Museums are tasked with unpacking complex social narratives in order to accurately document conflict and actively further public understanding. Even seemingly benign narratives are often told through the eyes of an oversimplified “good guy” and “bad guy.” This reduction is rarely accurate and may, in fact, be harmful: victims get presented as powerless and victimizers as non-human monsters. Through example exhibitions, programs, and research, panelists will explore with you theories and approaches for pushing beyond such one-dimensional portrayals of difficult history and contemporary conflict. You will learn how to encourage your audiences to engage with social complexity and more fully envision their role as agents in social progress.

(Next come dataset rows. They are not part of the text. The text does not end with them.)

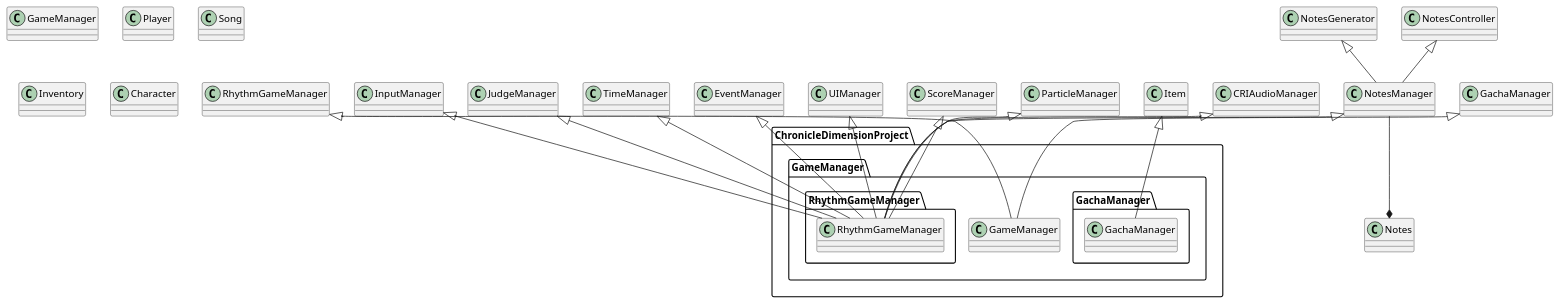
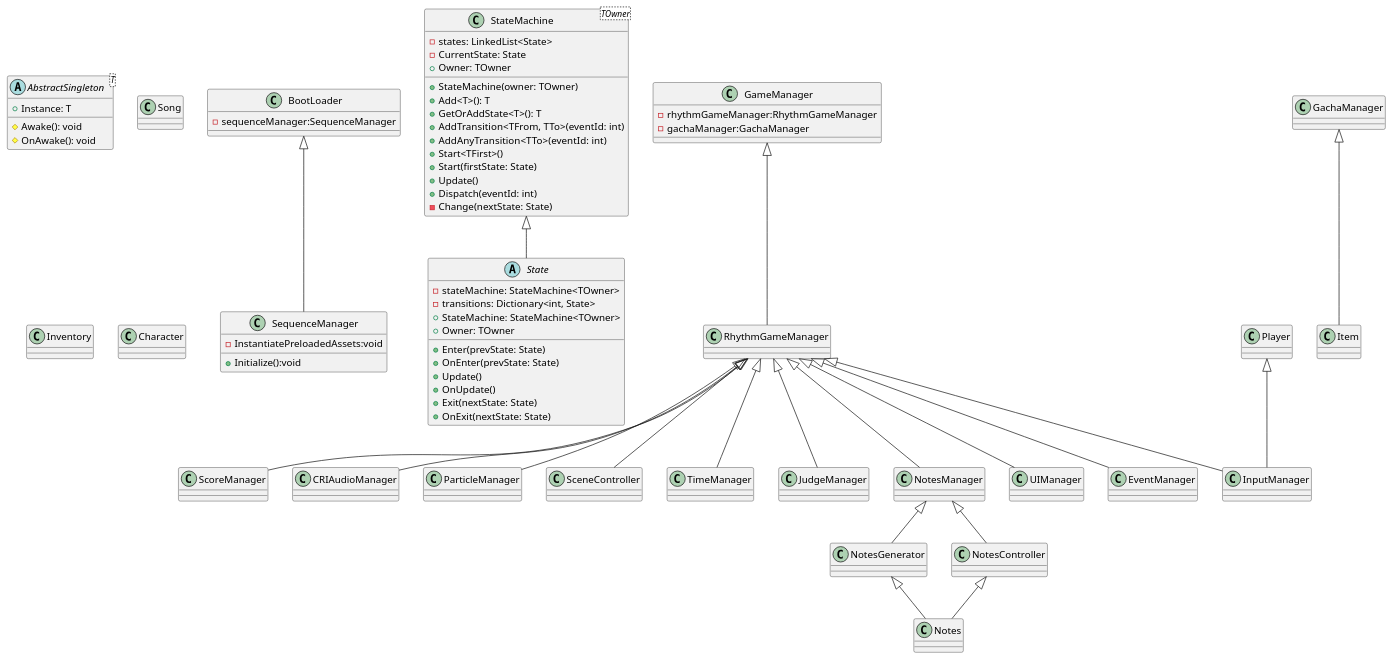
Before and after one commit to Hikanyan/ChronicleDimension: the diagram in Assets/ChronicleDimensionProject/ClassTree/ClassTree.pu, drawn with PlantUML.

Commit message:
[Update]ClassTree

```diff
--- a/Assets/ChronicleDimensionProject/ClassTree/ClassTree.pu
+++ b/Assets/ChronicleDimensionProject/ClassTree/ClassTree.pu
@@ -1,93 +1,139 @@
 @startuml
 
+class BootLoader{
+    -sequenceManager:SequenceManager
+}
+class SequenceManager{
+    +Initialize():void
+    -InstantiatePreloadedAssets:void
+}
+abstract class AbstractSingleton<T> {
+  +Instance: T
+  #Awake(): void
+  #OnAwake(): void
+}
+abstract class AbstractSingleton<T>
+Class StateMachine<TOwner> {
+  -states: LinkedList<State>
+  -CurrentState: State
+  +Owner: TOwner
+  +StateMachine(owner: TOwner)
+  +Add<T>(): T
+  +GetOrAddState<T>(): T
+  +AddTransition<TFrom, TTo>(eventId: int)
+  +AddAnyTransition<TTo>(eventId: int)
+  +Start<TFirst>()
+  +Start(firstState: State)
+  +Update()
+  +Dispatch(eventId: int)
+  -Change(nextState: State)
+}
+
+abstract class State {
+  -stateMachine: StateMachine<TOwner>
+  -transitions: Dictionary<int, State>
+  +StateMachine: StateMachine<TOwner>
+  +Owner: TOwner
+  +Enter(prevState: State)
+  +OnEnter(prevState: State)
+  +Update()
+  +OnUpdate()
+  +Exit(nextState: State)
+  +OnExit(nextState: State)
+}
+
 class GameManager {
- 
+ -rhythmGameManager:RhythmGameManager
+ -gachaManager:GachaManager
 }
 class RhythmGameManager{
 
 }
 class ScoreManager{
 
 }
 class CRIAudioManager{
 
 }
 class ParticleManager{
+
+}
+class SceneController{
 
 }
 class TimeManager{
 
 }
 class InputManager{
 
 }
 class JudgeManager{
 
 }
 class NotesManager{
 
 }
 class UIManager{
 
 }
 class EventManager{
 
 }
 class GachaManager{
 
 }
 class NotesGenerator{
 
 }
 class NotesController{
 
 }
 
 class Player{
 
 }
 class Notes{
 
 }
 class Song{
 
 }
 class Item{
 
 }
 class Inventory{
 
 }
 class Character{
 
 }
 
-package ChronicleDimensionProject {
-    package GameManager {
-        
-        RhythmGameManager <|-- GameManager
-        GachaManager <|-- GameManager
-        
-        package RhythmGameManager{
-            ScoreManager <|-- RhythmGameManager
-            CRIAudioManager <|-- RhythmGameManager
-            ParticleManager <|-- RhythmGameManager
-            TimeManager <|-- RhythmGameManager
-            InputManager <|-- RhythmGameManager
-            JudgeManager <|-- RhythmGameManager
-            NotesManager <|-- RhythmGameManager
-            UIManager <|-- RhythmGameManager
-            EventManager <|-- RhythmGameManager
-            
-            NotesGenerator <|-- NotesManager
-            NotesController <|-- NotesManager
-            
-            NotesManager --* Notes
-        }
-        package GachaManager{
-            Item <|-- GachaManager
-        }
-    }
-}
+
+BootLoader <|-- SequenceManager
+StateMachine <|-- State
+
+GameManager <|-- RhythmGameManager
+
+RhythmGameManager <|-- ScoreManager
+RhythmGameManager <|-- CRIAudioManager
+RhythmGameManager <|-- ParticleManager
+RhythmGameManager <|-- SceneController
+RhythmGameManager <|-- TimeManager
+RhythmGameManager <|-- InputManager
+RhythmGameManager <|-- JudgeManager
+RhythmGameManager <|-- NotesManager
+RhythmGameManager <|-- UIManager
+RhythmGameManager <|-- EventManager
+
+Player<|-- InputManager
+
+NotesManager  <|-- NotesGenerator
+NotesManager  <|-- NotesController
+
+NotesGenerator <|-- Notes
+NotesController <|-- Notes
+
+
+GachaManager <|-- Item
 
 @enduml
```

Education, Audience Research & Evaluation track generously supported by the Canadian Museum for Human Rights
- Seth Frankel
- Adam Nilsen Sean Kelley
- Linda Blanshay